Adafruit has been doing a lot of interesting stuff around wearable electronics recently, having hired Becky Stern. Do you have a vision for where you want to go with that stuff, how much of your own time is spent on wearables now?
I recently attended the Montreal Mini Maker Faire, had a total blast, you can read about it on my blog: http://www.digitalcrusader.ca/2012/08/montreal-mini-maker-faire.html
Metrix Createspace is just one example of a hackerspace. There are lots more all across the world. To see if there is one in your area, check the hackerspaces.org list. I've been a member at both noisebridge (in San Francisco) and hacklab.to (in Toronto), and it's been a wonderful experience.
First time accepted submitter AmyVernon writes with a small hack that "is supposed to boost signal strength by at least 2 to 4 bars," and which requires little more than a can of beer (or Orangina). She writes: "What you need: scissors, a utility knife, some adhesive putty and an empty beer can. The brand doesn't matter for the router, but I suppose it would be cooler looking if it were Asahi or Stella Artois than if it were Budweiser." Perhaps this will be added one day to my favorite (and very extensive!) list of low-budget Wi-Fi amplifying rigs.
I know that you did a lot of travel when you were younger (e.g. backpacking in Asia for years). How important was that for your status as a "Renaissance man"? Would you still recommended extensive travel to young people, or has globalization changed the opportunities?
Some friends and I are the creator of the North Paw compass anklet. You can check out our website at sensebridge, or read all of our hack notes on the noisebridge wiki: compass vibro anket. You can purchase North Paw kits from us for $95, and then you don't have to take Quinn's word for what it's like to wear one
"Name an industry that can produce 1 million new, high-paying jobs over the next three years", challenges BusinessWeek. The obvious answer is Greentech. We need to scale wind and solar power production rapidly, for a whole host of reasons.
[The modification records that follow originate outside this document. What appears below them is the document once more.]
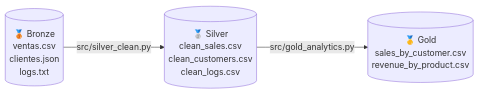
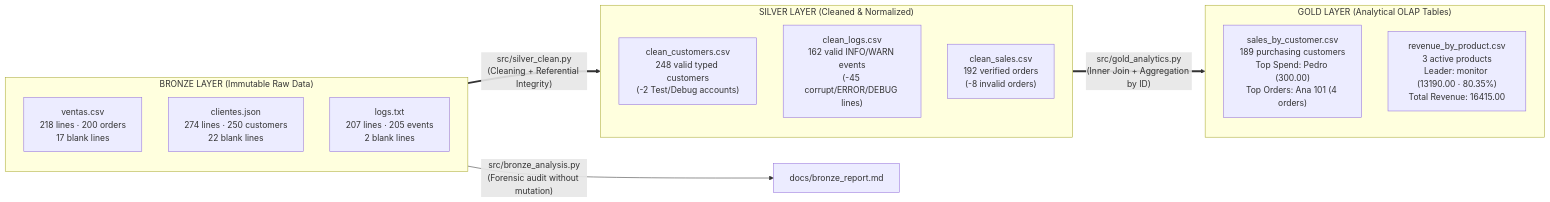
The first of 3 diagrams in README.md (Ignaciobrenas/datacycle-mini-lakehouse), drawn with Mermaid before and after one commit. The commit also changed other lines of this file, not shown here.

Commit message:
docs(readme): expand README with complete Medallion architecture guide and analysis

````diff
--- a/README.md
+++ b/README.md
@@ -11,5 +59,26 @@
 ```mermaid
 flowchart LR
-    B[("🥉 Bronze<br/>ventas.csv<br/>clientes.json<br/>logs.txt")] -->|src/silver_clean.py| S[("🥈 Silver<br/>clean_sales.csv<br/>clean_customers.csv<br/>clean_logs.csv")]
-    S -->|src/gold_analytics.py| G[("🥇 Gold<br/>sales_by_customer.csv<br/>revenue_by_product.csv")]
+    subgraph BRONZE["BRONZE LAYER (Immutable Raw Data)"]
+        direction TB
+        B1["ventas.csv<br/>218 lines · 200 orders<br/>17 blank lines"]
+        B2["clientes.json<br/>274 lines · 250 customers<br/>22 blank lines"]
+        B3["logs.txt<br/>207 lines · 205 events<br/>2 blank lines"]
+    end
+
+    subgraph SILVER["SILVER LAYER (Cleaned & Normalized)"]
+        direction TB
+        S1["clean_customers.csv<br/>248 valid typed customers<br/>(-2 Test/Debug accounts)"]
+        S2["clean_logs.csv<br/>162 valid INFO/WARN events<br/>(-45 corrupt/ERROR/DEBUG lines)"]
+        S3["clean_sales.csv<br/>192 verified orders<br/>(-8 invalid orders)"]
+    end
+
+    subgraph GOLD["GOLD LAYER (Analytical OLAP Tables)"]
+        direction TB
+        G1["sales_by_customer.csv<br/>189 purchasing customers<br/>Top Spend: Pedro (300.00)<br/>Top Orders: Ana 101 (4 orders)"]
+        G2["revenue_by_product.csv<br/>3 active products<br/>Leader: monitor (13190.00 · 80.35%)<br/>Total Revenue: 16415.00"]
+    end
+
+    BRONZE -->|"src/bronze_analysis.py<br/>(Forensic audit without mutation)"| REPORT["docs/bronze_report.md"]
+    BRONZE ==>|"src/silver_clean.py<br/>(Cleaning + Referential Integrity)"| SILVER
+    SILVER ==>|"src/gold_analytics.py<br/>(Inner Join + Aggregation by ID)"| GOLD
 ```
````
Currently installed base took decades, and is still only 1% of the electric grid, so clearly there is lots of room to expand... and that's not even counting such opportunities as electric cars.
There is a group of people meeting on Sundays at Noisebridge in San Francisco, to work on devices like this compass belt, check us out here: https://www.noisebridge.net/wiki/Cyborg_Group